(Collection entries)
/---

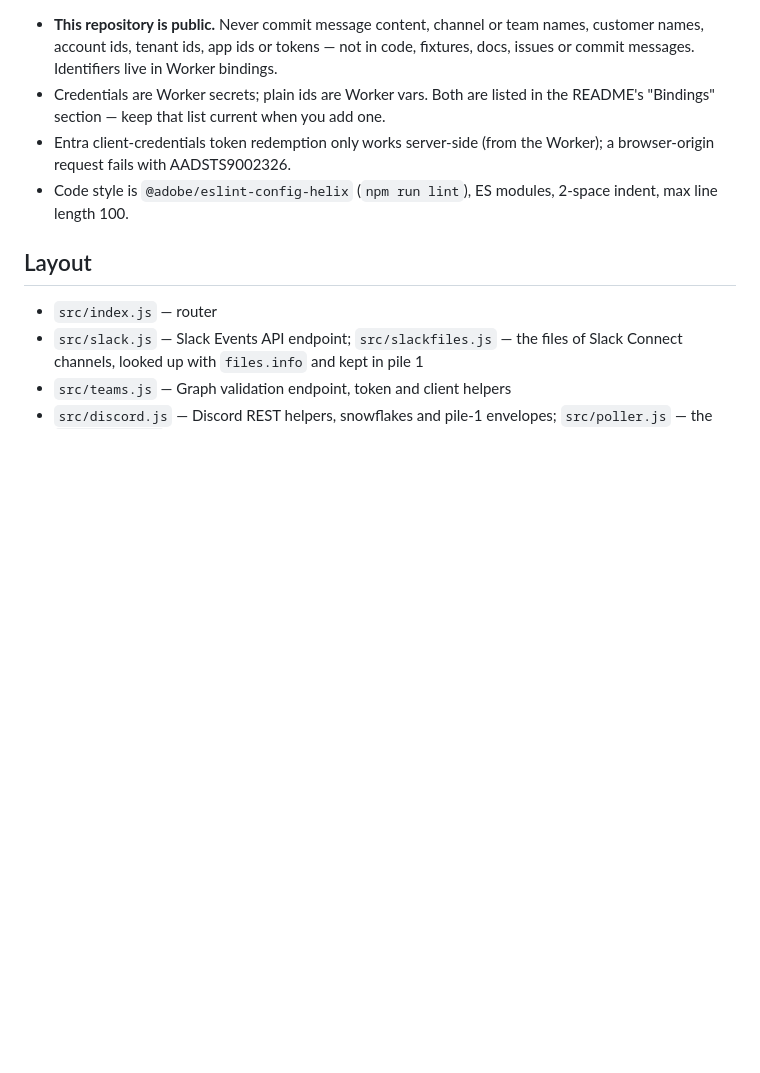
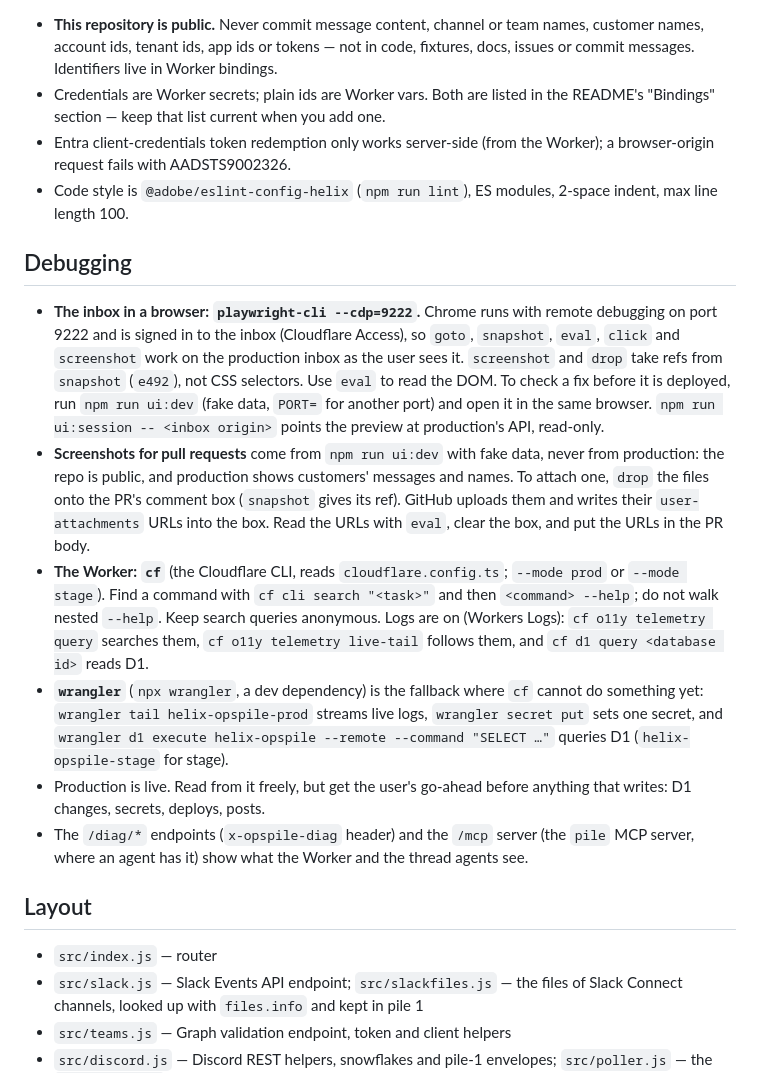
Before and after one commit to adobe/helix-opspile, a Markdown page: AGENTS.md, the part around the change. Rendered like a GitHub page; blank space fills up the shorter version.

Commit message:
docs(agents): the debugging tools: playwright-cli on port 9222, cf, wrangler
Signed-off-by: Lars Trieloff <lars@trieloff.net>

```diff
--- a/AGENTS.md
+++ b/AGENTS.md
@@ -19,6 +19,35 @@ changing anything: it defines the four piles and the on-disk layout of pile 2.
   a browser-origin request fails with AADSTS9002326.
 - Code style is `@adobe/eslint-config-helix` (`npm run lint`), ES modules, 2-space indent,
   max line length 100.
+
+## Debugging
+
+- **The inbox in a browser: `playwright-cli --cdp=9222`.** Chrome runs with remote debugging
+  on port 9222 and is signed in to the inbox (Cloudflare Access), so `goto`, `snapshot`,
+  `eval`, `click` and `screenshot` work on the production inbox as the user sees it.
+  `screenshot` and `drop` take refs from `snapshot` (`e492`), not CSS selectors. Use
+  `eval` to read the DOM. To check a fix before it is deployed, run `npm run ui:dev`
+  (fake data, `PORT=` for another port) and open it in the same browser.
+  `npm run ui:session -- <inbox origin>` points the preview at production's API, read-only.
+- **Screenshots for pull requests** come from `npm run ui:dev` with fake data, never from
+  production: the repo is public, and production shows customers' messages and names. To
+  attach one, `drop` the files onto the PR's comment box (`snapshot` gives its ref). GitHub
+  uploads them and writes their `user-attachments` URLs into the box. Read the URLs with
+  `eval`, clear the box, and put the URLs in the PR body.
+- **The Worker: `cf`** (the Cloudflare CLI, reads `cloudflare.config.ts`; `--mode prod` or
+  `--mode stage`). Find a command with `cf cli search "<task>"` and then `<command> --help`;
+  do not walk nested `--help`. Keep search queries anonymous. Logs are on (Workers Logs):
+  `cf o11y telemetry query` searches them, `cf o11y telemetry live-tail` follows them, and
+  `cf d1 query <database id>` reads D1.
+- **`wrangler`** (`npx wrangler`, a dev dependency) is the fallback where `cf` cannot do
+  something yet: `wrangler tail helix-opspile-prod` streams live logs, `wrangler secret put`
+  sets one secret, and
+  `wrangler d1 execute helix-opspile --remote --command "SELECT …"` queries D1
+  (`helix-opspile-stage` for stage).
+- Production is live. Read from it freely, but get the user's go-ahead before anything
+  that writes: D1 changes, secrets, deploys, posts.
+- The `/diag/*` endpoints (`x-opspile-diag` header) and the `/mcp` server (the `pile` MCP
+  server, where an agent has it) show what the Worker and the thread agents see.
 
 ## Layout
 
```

\---

Work to be completed: Copy the lines above that hold the word "wrangler".

Solution to the problem:
docs(agents): the debugging tools: playwright-cli on port 9222, cf, wrangler
+- **`wrangler`** (`npx wrangler`, a dev dependency) is the fallback where `cf` cannot do
+  something yet: `wrangler tail helix-opspile-prod` streams live logs, `wrangler secret put`
+  `wrangler d1 execute helix-opspile --remote --command "SELECT …"` queries D1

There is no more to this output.